## PROBLEM REQUIREMENTS
Every entry must be repeated exactly. Exclude all pictures.

----

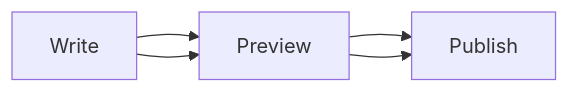
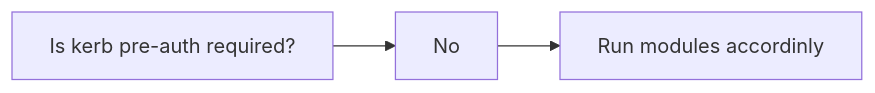
The diagram in notes/ad/exploitation.md (creighton-lewis/notes), drawn with Mermaid before and after one commit.

Commit message:
Update ASREPRoast details and flowchart
Clarified ASREPRoast attack explanation and updated flowchart.

````diff
--- a/notes/ad/exploitation.md
+++ b/notes/ad/exploitation.md
@@ -26,6 +26,5 @@
 ```mermaid
 flowchart LR
-    A[Write] --> B[Preview] --> C[Publish]
-    A[Write] --> B[Preview] --> C[Publish]
+    A[Is kerb pre-auth required? ] --> B[No] --> C[Run modules accordinly]
 
 ```
````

----

## RESPONSE BELOW
The diagram in notes/ad/exploitation.md (creighton-lewis/notes), drawn with Mermaid before and after one commit.

Commit message:
Update ASREPRoast details and flowchart
Clarified ASREPRoast attack explanation and updated flowchart.

````diff
--- a/notes/ad/exploitation.md
+++ b/notes/ad/exploitation.md
@@ -26,6 +26,5 @@
 ```mermaid
 flowchart LR
-    A[Write] --> B[Preview] --> C[Publish]
-    A[Write] --> B[Preview] --> C[Publish]
+    A[Is kerb pre-auth required? ] --> B[No] --> C[Run modules accordinly]
 
 ```
````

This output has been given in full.